[Exercise prompt]: State how many lines of the entries hold the string "cases". Reply with the number alone.

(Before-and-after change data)

>>>

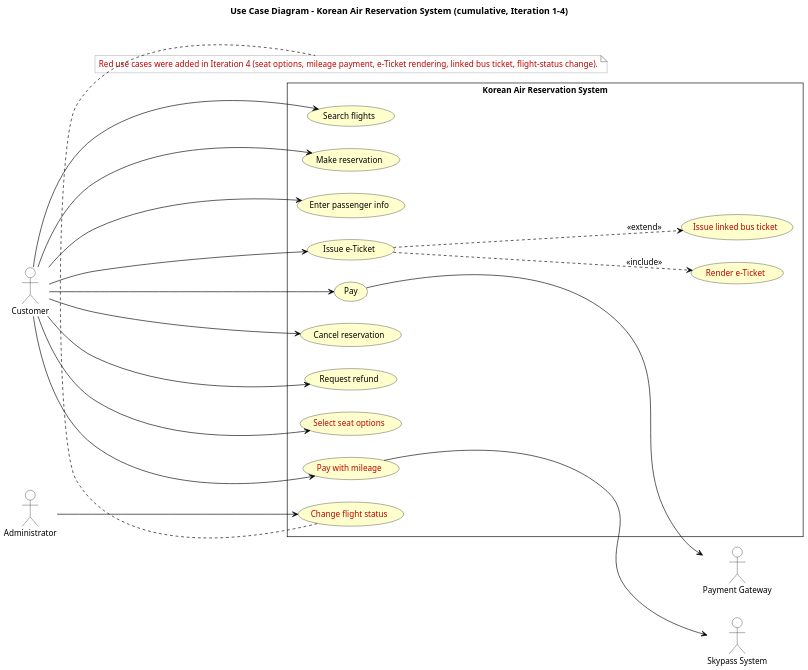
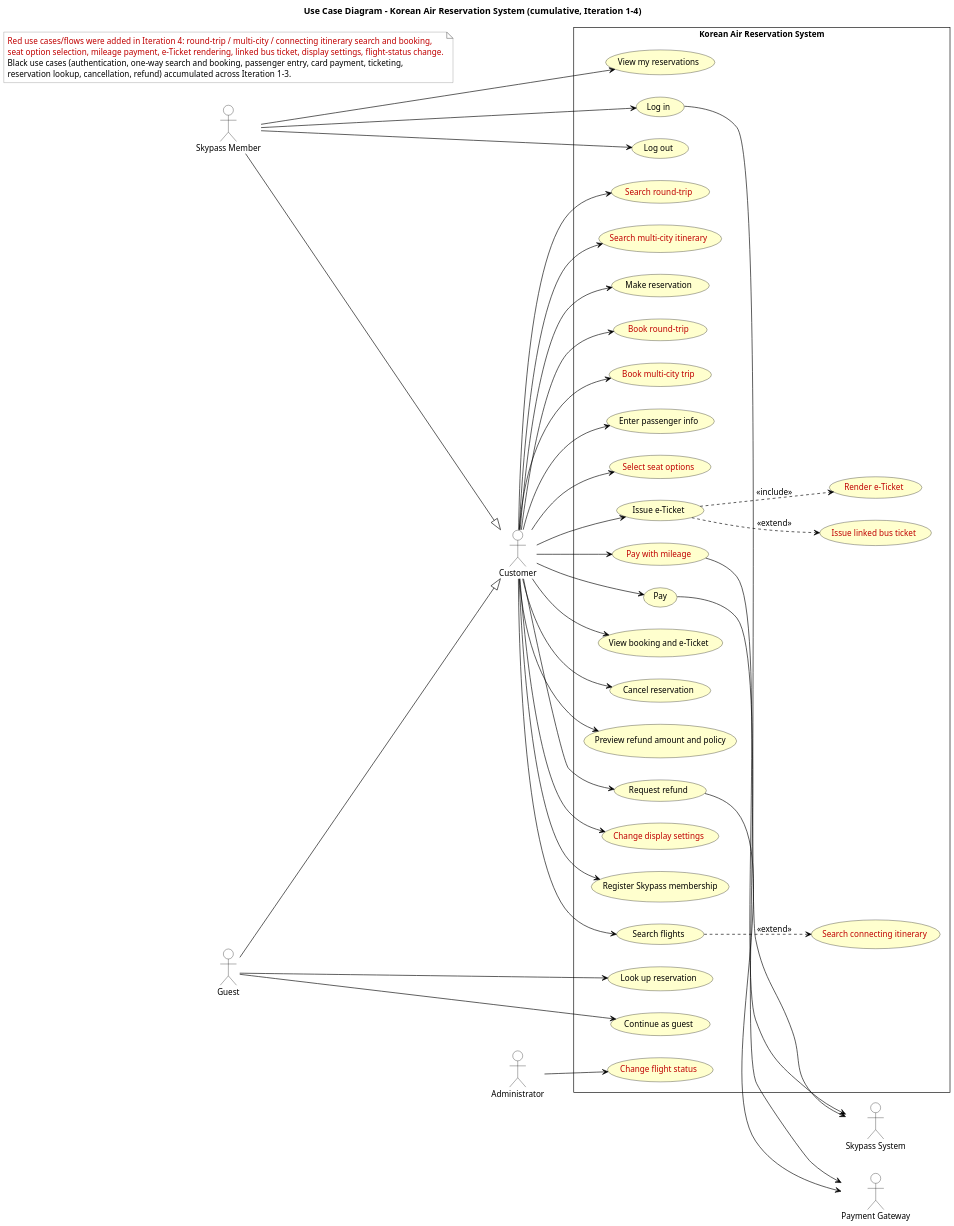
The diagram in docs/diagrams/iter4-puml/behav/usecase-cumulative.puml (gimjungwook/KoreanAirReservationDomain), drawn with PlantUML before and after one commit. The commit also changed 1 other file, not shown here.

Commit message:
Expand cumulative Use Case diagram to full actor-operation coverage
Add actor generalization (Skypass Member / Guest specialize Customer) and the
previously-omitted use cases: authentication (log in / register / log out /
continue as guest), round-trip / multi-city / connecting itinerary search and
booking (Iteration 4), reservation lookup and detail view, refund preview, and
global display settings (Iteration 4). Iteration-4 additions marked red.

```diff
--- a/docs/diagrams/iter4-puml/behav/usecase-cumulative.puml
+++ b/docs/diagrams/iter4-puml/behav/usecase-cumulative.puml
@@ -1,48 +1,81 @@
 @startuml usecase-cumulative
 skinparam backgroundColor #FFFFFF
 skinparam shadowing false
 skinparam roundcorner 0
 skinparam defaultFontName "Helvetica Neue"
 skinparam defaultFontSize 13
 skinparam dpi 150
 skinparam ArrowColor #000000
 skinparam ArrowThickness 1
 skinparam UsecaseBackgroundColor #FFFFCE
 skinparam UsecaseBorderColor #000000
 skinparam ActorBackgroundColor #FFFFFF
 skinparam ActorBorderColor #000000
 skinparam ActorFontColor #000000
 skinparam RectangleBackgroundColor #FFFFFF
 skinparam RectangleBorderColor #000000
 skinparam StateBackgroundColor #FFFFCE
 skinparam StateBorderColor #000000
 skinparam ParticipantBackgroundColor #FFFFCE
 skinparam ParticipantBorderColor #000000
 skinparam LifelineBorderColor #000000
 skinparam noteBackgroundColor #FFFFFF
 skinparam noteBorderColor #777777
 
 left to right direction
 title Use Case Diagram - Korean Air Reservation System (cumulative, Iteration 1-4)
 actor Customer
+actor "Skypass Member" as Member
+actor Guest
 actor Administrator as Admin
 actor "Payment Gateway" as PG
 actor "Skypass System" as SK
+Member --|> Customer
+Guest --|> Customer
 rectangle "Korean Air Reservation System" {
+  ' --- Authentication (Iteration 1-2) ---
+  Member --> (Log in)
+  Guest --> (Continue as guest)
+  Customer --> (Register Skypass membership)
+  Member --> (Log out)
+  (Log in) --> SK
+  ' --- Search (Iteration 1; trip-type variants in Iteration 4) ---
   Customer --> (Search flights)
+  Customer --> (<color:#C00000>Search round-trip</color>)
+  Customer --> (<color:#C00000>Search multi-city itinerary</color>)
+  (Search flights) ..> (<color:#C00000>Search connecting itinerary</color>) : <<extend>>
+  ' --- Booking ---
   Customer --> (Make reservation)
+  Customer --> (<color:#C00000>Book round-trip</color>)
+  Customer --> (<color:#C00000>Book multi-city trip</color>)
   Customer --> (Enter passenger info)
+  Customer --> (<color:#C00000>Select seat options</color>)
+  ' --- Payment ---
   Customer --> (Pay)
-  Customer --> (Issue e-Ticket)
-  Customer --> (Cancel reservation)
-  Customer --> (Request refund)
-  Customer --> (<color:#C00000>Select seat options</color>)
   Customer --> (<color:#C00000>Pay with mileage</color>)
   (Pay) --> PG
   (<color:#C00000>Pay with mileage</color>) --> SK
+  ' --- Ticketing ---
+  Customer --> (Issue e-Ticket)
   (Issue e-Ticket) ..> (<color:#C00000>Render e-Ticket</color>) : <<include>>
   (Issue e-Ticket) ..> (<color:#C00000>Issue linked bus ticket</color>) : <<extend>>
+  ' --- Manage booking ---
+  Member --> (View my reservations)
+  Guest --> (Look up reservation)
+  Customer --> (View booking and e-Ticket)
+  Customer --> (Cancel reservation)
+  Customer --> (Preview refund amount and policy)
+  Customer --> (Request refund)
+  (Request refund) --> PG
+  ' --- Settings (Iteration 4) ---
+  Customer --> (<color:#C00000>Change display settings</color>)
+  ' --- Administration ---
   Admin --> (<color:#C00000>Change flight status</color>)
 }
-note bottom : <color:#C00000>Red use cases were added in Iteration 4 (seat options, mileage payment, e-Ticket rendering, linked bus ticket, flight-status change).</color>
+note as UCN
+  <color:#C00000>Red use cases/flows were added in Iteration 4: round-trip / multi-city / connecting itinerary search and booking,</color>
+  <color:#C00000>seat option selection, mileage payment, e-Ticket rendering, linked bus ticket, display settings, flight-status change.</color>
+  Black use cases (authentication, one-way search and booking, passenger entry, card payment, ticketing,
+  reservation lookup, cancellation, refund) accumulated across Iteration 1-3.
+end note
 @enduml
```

<<<
>>>

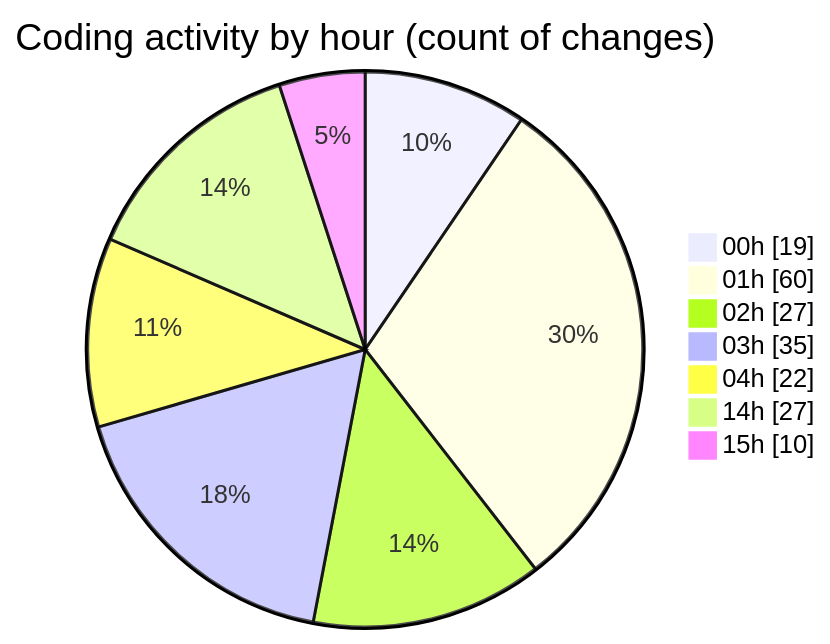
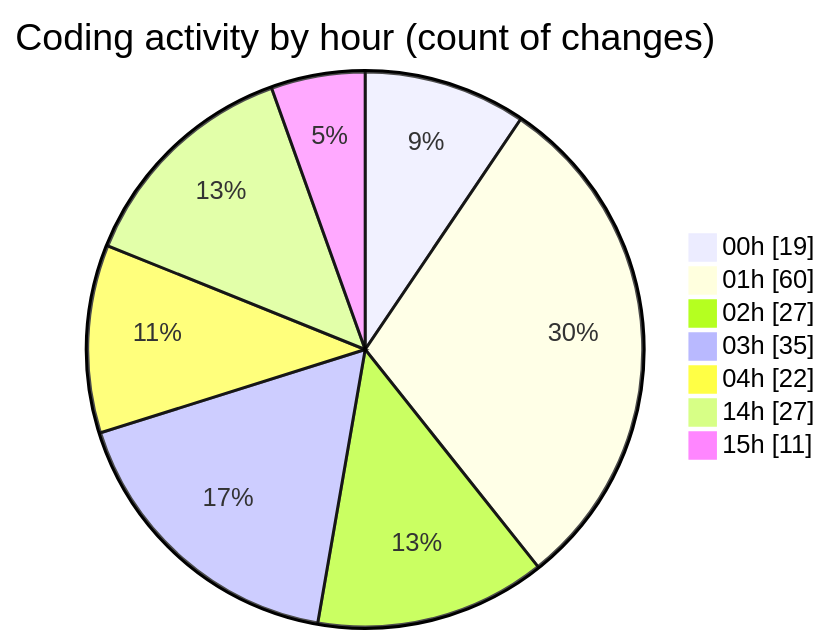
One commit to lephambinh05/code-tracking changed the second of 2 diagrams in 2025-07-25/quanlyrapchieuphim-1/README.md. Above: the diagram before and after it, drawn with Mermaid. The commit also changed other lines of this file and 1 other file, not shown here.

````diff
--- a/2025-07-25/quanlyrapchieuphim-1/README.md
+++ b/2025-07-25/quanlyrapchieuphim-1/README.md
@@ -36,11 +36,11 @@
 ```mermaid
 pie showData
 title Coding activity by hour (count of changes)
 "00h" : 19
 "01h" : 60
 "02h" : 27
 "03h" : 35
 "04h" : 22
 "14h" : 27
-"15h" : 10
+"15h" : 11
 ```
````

<<<
>>>

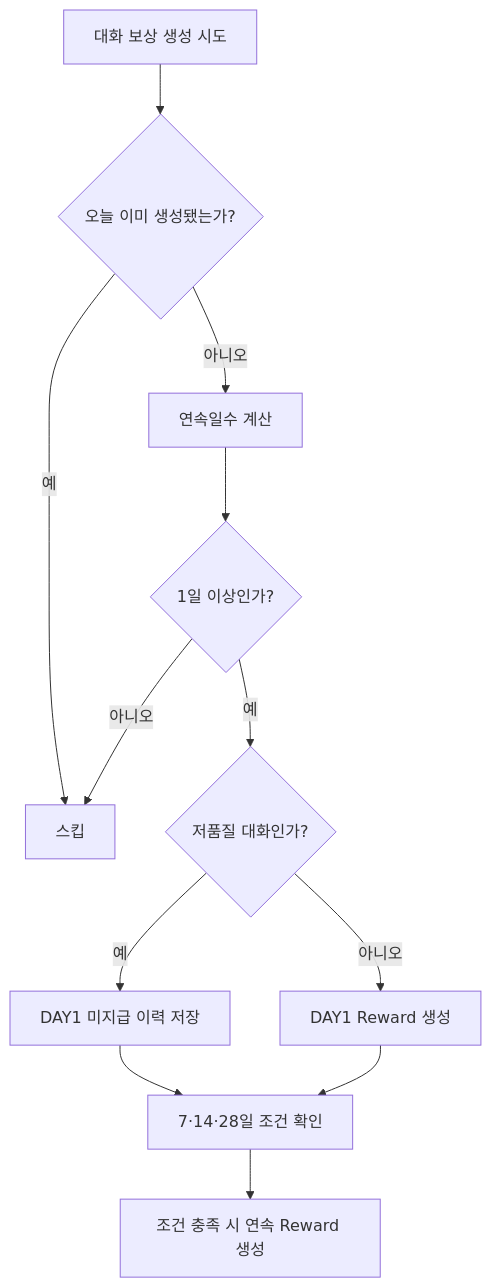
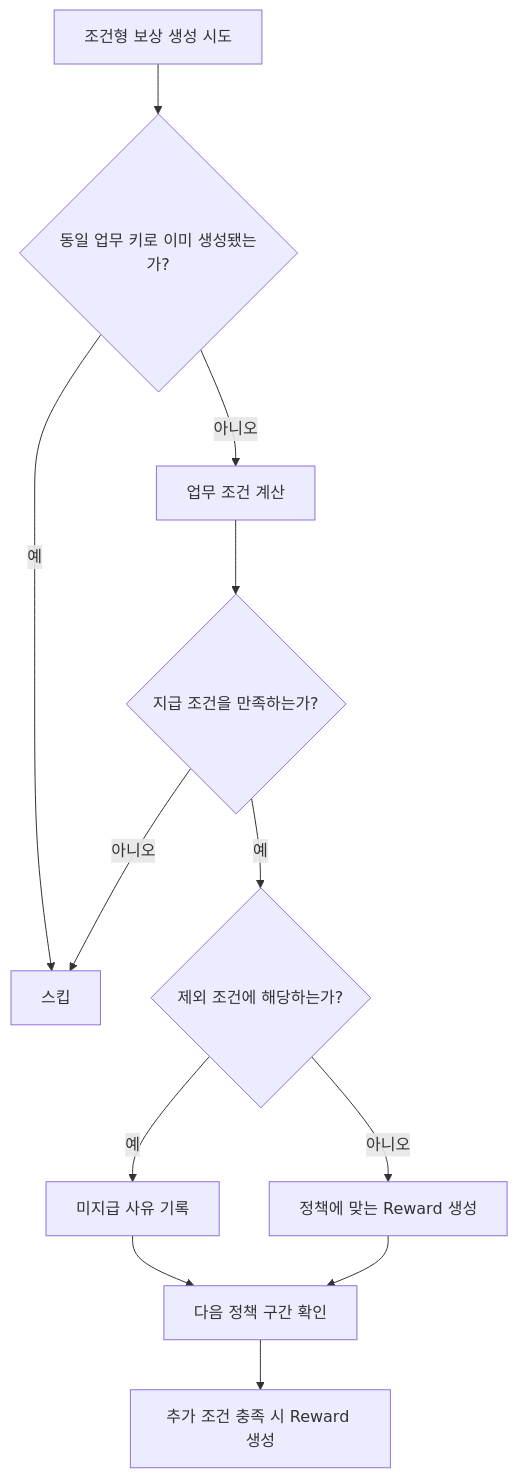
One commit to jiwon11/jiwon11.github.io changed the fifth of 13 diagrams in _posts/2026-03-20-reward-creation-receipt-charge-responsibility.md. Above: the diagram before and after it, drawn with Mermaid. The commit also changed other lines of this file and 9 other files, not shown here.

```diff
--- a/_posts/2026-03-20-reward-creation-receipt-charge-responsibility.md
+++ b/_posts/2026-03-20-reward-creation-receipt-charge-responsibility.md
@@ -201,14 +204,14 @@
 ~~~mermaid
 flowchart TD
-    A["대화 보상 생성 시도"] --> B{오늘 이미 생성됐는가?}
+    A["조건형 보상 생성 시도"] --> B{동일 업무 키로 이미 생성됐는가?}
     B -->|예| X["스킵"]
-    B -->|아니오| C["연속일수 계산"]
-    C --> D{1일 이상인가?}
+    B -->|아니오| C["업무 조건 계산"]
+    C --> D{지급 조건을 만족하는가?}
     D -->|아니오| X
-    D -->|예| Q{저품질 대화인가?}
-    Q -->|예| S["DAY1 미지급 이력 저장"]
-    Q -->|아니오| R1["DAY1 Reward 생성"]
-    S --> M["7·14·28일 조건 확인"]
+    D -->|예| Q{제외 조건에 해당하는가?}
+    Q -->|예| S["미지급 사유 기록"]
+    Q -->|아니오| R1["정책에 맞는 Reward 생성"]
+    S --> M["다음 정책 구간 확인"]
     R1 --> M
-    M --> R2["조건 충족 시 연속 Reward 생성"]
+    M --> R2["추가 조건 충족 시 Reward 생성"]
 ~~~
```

<<<

[Result for this exercise]: 4